Supplied entries START

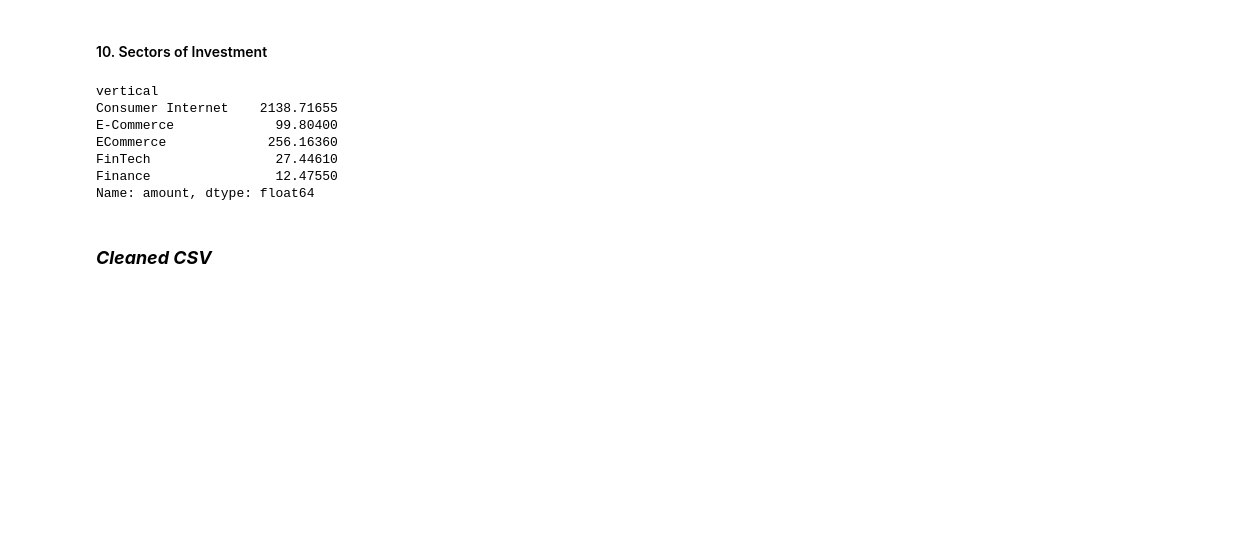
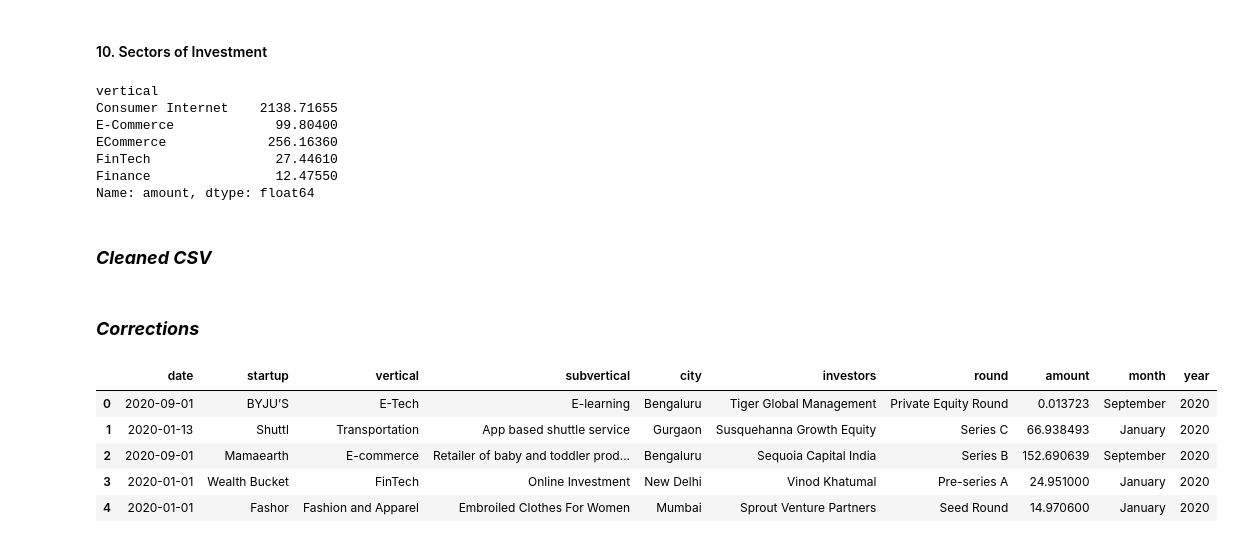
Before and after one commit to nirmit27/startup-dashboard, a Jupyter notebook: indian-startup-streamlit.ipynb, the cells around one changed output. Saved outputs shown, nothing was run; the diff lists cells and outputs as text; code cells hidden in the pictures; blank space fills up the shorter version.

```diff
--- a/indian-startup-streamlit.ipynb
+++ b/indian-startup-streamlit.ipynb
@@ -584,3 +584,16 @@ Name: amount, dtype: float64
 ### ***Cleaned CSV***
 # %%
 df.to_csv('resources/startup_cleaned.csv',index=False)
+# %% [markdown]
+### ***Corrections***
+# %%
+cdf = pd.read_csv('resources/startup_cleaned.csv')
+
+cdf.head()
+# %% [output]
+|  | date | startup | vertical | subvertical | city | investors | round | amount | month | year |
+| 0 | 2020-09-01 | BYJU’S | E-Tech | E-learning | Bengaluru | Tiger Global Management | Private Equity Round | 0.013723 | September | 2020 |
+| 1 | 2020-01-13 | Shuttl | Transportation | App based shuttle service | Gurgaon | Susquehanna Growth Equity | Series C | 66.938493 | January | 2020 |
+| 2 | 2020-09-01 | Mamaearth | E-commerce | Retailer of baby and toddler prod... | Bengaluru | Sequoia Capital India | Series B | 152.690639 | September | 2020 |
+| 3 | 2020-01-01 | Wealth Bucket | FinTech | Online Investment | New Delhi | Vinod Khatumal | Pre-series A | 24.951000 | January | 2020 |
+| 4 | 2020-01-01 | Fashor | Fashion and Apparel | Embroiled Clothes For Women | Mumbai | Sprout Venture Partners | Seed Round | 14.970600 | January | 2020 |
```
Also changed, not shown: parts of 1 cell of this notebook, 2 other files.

Supplied entries END

Every line above with the word "resources" is to be copied out.

 df.to_csv('resources/startup_cleaned.csv',index=False)
+cdf = pd.read_csv('resources/startup_cleaned.csv')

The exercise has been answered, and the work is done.